TASK TO COMPLETE
Among the entries below, find every line that contains the string "files", then copy it.

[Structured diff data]
* * * * * * *

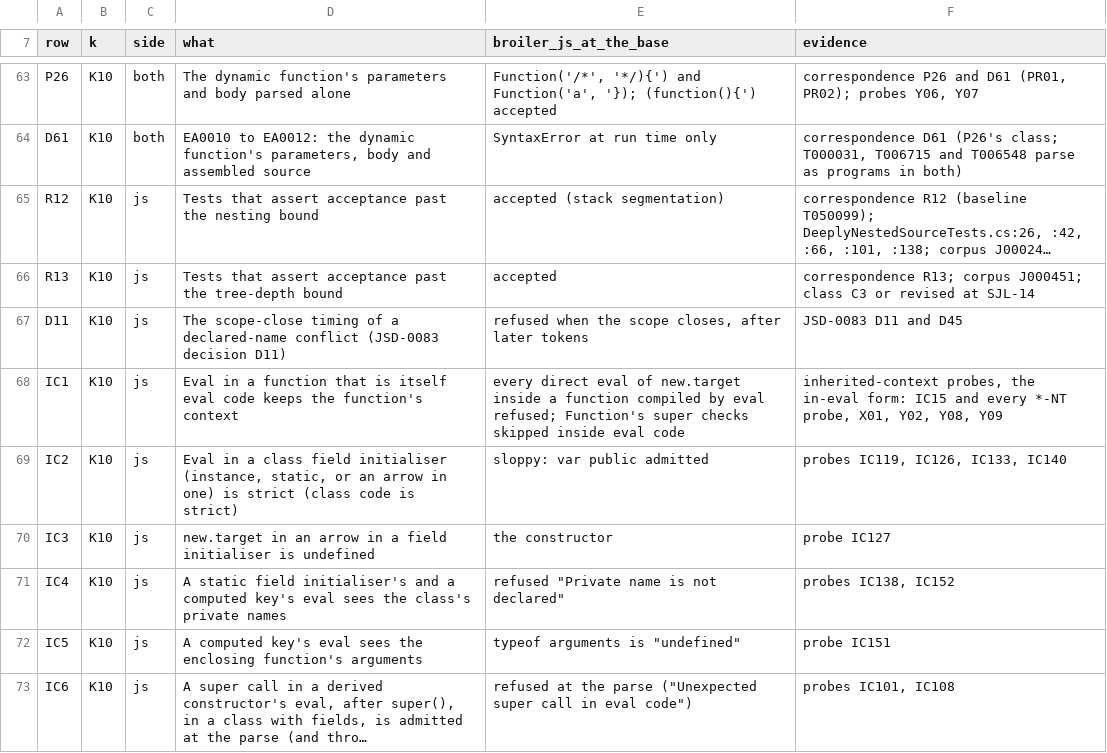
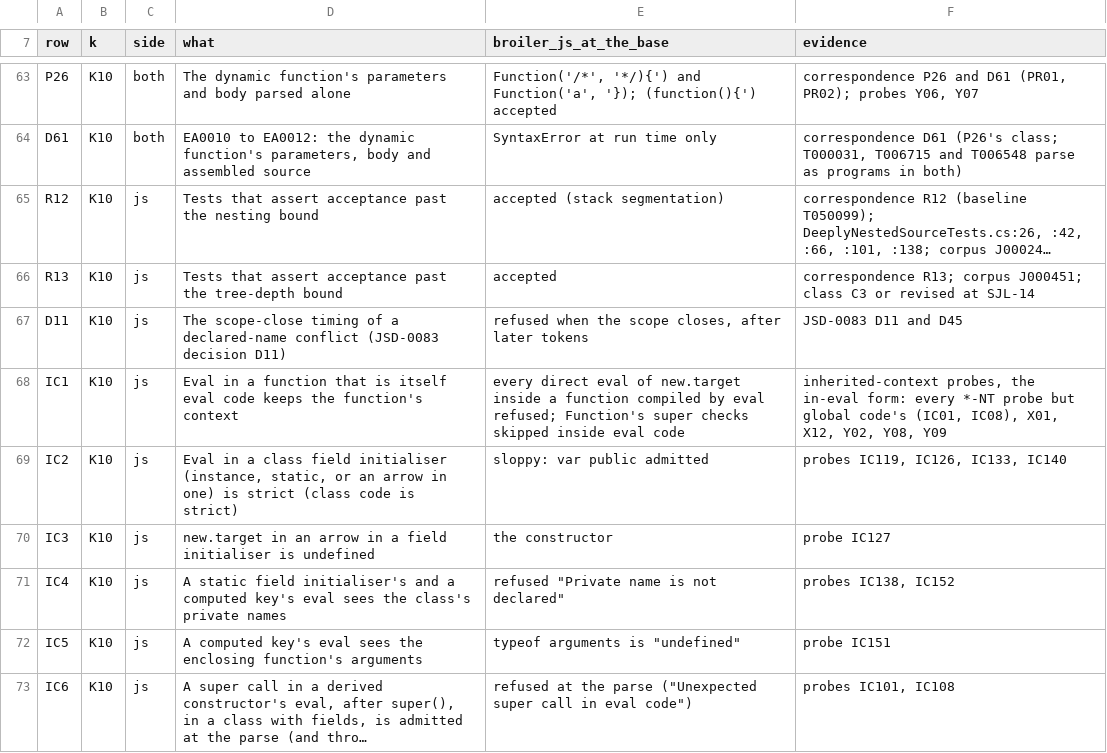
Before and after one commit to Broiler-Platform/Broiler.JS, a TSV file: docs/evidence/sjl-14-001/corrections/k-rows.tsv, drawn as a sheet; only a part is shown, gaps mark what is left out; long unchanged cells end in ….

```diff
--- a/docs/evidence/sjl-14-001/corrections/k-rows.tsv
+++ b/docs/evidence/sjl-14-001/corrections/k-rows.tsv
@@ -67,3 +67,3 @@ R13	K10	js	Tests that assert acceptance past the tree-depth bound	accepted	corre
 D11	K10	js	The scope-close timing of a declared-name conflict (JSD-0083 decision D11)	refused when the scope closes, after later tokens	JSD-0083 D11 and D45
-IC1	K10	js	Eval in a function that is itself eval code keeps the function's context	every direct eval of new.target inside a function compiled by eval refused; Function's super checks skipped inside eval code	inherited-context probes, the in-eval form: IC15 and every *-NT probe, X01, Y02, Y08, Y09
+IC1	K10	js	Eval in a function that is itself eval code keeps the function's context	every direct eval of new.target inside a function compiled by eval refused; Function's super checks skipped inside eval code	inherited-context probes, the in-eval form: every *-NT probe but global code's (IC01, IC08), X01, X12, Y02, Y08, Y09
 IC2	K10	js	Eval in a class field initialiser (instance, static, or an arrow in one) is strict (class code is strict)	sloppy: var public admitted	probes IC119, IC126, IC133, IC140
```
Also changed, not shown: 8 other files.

* * * * * * *

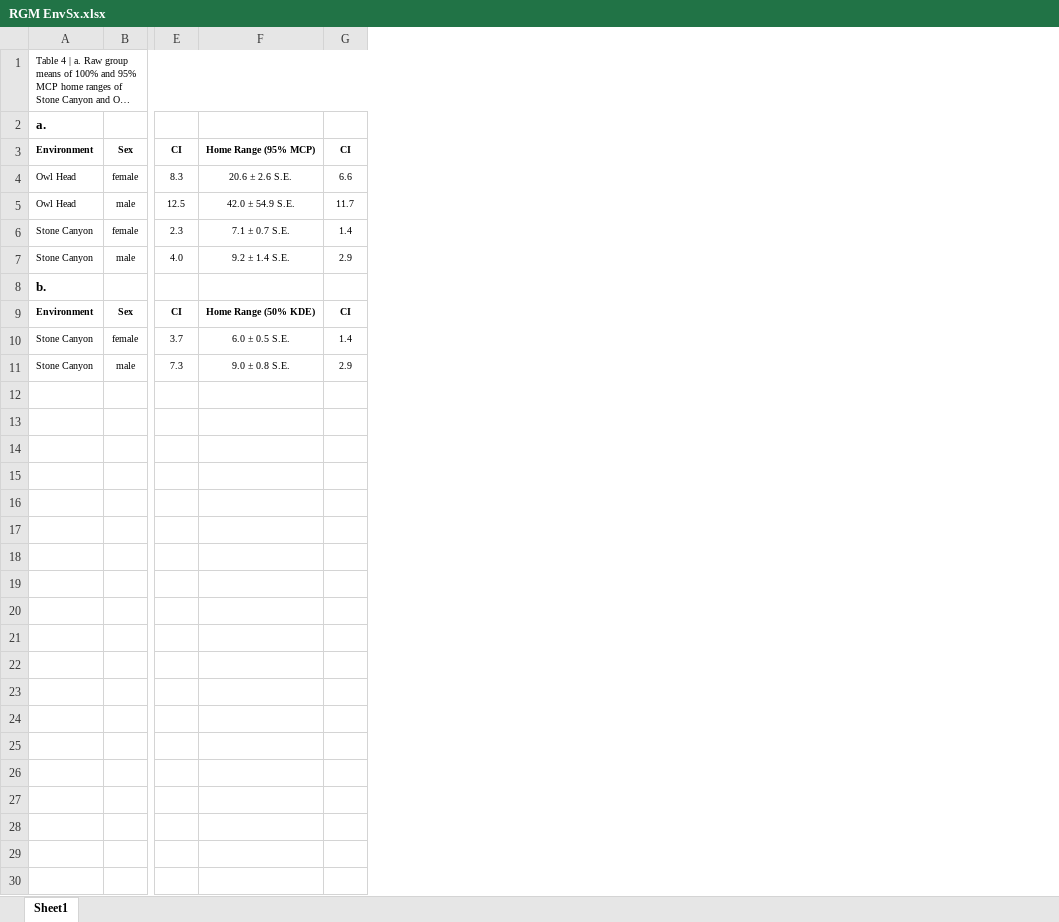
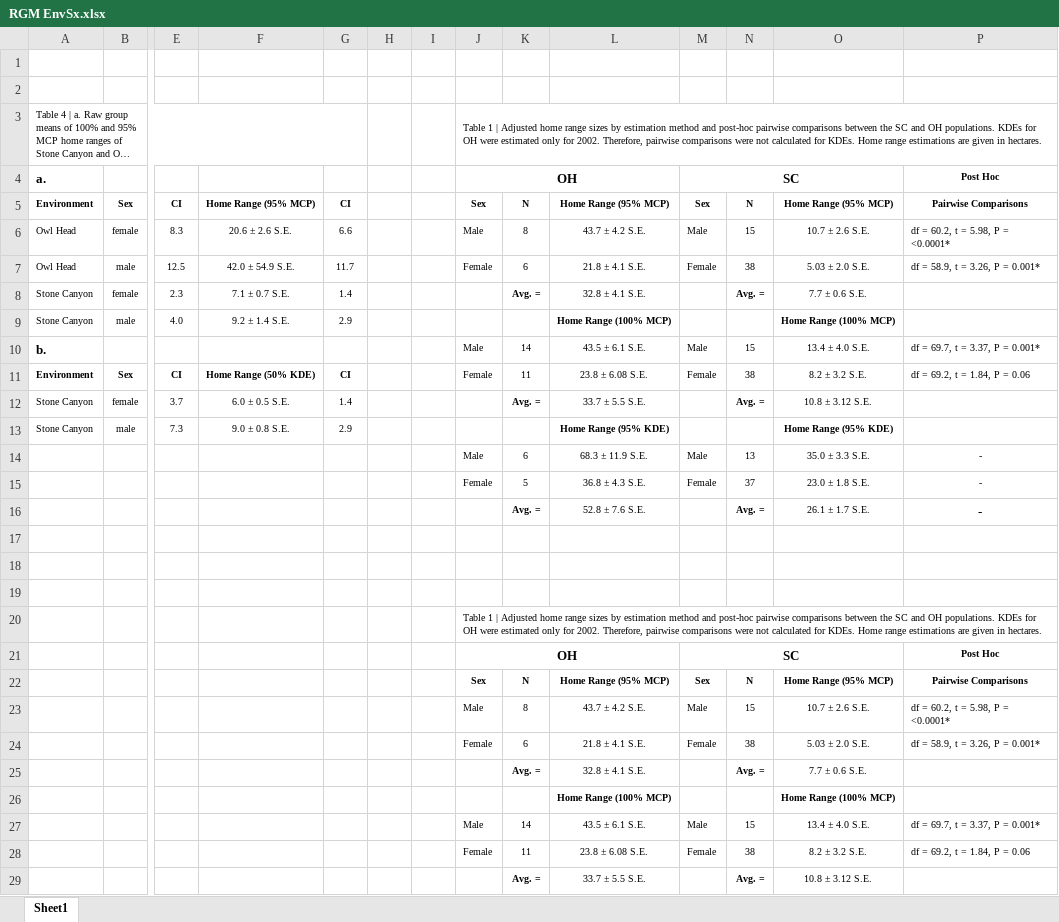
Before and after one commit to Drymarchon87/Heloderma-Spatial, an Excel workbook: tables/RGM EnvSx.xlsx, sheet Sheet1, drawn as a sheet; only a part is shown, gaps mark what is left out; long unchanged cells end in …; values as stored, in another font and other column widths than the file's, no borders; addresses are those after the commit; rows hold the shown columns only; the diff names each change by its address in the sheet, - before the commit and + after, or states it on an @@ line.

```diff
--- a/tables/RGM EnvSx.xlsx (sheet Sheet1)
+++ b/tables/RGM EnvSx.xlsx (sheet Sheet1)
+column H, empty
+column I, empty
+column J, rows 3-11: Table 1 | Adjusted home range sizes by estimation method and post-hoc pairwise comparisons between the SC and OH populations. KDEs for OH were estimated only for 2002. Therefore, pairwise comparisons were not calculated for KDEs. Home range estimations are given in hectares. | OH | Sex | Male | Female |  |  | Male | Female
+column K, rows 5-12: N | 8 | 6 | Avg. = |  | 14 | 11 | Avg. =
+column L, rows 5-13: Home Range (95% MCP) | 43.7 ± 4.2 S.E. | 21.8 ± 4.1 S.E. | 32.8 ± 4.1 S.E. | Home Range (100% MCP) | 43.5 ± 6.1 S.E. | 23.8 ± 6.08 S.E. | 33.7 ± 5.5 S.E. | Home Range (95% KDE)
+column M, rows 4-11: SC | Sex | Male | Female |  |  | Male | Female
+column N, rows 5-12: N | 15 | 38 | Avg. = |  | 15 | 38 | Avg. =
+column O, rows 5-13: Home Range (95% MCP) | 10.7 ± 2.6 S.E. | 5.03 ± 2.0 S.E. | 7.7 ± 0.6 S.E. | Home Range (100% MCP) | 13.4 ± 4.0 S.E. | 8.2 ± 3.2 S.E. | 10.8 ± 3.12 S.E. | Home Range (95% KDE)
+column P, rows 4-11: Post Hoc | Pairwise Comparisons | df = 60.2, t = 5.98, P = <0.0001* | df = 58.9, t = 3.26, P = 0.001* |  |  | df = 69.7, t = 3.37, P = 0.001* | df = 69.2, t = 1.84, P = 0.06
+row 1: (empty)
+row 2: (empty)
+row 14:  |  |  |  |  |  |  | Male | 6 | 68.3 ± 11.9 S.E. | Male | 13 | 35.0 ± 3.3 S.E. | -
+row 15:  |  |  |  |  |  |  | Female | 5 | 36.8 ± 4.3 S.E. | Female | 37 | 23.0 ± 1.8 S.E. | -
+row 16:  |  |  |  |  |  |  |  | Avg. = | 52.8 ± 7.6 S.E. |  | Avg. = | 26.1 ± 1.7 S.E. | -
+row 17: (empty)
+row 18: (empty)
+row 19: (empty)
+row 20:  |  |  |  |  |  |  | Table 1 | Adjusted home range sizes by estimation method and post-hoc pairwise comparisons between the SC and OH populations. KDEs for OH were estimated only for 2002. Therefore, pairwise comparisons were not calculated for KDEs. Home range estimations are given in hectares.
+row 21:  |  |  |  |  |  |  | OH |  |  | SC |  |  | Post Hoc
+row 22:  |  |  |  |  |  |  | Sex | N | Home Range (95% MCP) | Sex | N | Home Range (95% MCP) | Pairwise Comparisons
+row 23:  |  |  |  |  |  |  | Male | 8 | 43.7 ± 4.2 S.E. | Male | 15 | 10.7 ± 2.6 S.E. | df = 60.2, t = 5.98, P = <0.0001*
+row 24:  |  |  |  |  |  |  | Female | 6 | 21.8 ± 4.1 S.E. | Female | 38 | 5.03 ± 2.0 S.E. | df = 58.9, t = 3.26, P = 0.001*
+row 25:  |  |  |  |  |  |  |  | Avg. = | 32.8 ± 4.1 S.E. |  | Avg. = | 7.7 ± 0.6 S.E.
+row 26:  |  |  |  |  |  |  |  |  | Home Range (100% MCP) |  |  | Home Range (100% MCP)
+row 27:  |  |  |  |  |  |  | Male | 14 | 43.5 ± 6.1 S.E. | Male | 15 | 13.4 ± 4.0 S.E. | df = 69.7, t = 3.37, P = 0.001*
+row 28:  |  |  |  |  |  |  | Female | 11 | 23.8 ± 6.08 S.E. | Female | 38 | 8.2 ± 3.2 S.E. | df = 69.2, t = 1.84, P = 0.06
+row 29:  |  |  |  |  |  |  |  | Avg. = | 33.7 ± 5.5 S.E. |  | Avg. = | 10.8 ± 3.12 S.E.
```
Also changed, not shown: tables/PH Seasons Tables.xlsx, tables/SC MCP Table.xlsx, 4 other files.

* * * * * * *

OUTPUT FOR THIS EXERCISE
Also changed, not shown: 8 other files.
Also changed, not shown: tables/PH Seasons Tables.xlsx, tables/SC MCP Table.xlsx, 4 other files.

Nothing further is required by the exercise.